5 Ways Children with ADHD Can Make a Difference in Their Relationships with Parents, Teachers, and Friends
Deborah Farmer Kris
Testing has identified ADHD in more than 8.5 million children. While ADHD is a common disorder, some children are at greater risk than others. Focusing on strengthening the key strengths of children with ADHD can have a positive impact. In fact, students with ADHD are more engaged in education and often do better on standardized tests than those without ADHD.
As researchers dive deeper into the biological and social factors that explain the differing qualities of kids with ADHD, it’s become clear that children with ADHD have a wide range of strengths that can help them grow. These strengths differ from child to child, but they can all help kids be more successful in school.

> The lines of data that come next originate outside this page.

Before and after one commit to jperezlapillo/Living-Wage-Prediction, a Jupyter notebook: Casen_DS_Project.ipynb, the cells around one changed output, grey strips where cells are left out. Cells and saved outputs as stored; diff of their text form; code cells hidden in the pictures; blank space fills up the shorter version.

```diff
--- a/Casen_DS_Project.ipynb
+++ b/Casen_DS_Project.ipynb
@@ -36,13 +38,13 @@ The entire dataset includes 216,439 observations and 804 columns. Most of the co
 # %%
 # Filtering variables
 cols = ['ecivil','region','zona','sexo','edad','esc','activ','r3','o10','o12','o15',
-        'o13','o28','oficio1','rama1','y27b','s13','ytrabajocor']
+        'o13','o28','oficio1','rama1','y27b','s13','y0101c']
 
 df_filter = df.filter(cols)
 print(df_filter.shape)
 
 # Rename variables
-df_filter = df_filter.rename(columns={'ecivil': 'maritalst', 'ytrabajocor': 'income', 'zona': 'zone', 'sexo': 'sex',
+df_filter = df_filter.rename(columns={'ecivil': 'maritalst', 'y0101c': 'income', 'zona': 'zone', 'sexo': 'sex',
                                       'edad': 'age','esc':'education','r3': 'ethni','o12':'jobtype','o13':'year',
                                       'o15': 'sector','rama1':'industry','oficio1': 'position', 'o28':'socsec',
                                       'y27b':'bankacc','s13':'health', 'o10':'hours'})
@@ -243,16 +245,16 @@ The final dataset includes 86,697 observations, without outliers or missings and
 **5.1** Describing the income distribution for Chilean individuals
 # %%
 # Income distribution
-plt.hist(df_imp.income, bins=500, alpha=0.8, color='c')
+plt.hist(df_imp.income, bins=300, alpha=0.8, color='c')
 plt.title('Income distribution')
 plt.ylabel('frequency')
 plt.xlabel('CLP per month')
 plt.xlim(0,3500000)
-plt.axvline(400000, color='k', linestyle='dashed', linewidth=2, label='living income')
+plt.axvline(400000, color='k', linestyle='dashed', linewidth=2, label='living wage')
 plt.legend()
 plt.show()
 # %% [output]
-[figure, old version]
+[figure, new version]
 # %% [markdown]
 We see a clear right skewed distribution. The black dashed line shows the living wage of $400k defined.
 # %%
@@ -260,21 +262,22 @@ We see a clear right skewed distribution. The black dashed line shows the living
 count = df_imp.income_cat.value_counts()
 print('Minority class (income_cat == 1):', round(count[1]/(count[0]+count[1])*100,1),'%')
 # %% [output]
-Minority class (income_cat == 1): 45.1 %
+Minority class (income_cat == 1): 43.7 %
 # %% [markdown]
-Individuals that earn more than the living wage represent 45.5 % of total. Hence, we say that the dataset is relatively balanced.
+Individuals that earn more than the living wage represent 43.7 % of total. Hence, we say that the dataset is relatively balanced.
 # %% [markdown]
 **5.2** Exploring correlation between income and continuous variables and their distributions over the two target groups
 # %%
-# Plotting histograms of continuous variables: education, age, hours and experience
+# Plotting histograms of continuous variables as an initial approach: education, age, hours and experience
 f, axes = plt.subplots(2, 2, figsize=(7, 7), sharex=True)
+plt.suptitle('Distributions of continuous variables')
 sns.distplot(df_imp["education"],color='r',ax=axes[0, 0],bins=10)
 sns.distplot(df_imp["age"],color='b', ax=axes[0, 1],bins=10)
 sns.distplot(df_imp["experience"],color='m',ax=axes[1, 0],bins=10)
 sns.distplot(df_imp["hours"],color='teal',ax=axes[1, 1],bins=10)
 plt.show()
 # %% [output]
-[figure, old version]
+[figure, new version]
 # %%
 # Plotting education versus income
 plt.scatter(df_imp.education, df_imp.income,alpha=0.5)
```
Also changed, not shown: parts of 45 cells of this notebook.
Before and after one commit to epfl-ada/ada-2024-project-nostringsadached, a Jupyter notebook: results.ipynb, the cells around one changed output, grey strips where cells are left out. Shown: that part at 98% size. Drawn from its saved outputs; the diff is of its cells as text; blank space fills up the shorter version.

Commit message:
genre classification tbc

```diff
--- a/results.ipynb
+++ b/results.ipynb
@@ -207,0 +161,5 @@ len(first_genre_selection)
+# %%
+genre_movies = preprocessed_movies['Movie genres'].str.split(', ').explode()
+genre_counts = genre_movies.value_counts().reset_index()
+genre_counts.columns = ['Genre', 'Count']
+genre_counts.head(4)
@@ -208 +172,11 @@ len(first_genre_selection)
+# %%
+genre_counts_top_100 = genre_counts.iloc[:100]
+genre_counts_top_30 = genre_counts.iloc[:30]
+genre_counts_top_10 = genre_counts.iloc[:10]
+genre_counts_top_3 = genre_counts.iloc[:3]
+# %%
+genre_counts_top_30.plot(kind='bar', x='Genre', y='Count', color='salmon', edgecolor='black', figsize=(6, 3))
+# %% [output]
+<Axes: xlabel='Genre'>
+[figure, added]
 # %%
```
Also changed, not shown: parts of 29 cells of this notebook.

Finding ways to leverage these strengths can also help everyone involved, from parents to teachers. Often, when kids with ADHD exhibit difficulties, the focus is often on their performance at school. Let’s take a closer look at how children with ADHD can stand out.
Build friendships with friends who share similar interests and goals.
As children grow, new friends and friendships can come into their lives. But many children with ADHD have challenges making friends. To increase the likelihood of friendships being made, it’s important to listen to kids in your child’s life. What are their questions? What types of activities do they enjoy? Do they have friends who do? With this, you can help them make friends and be connected to others in your child’s life.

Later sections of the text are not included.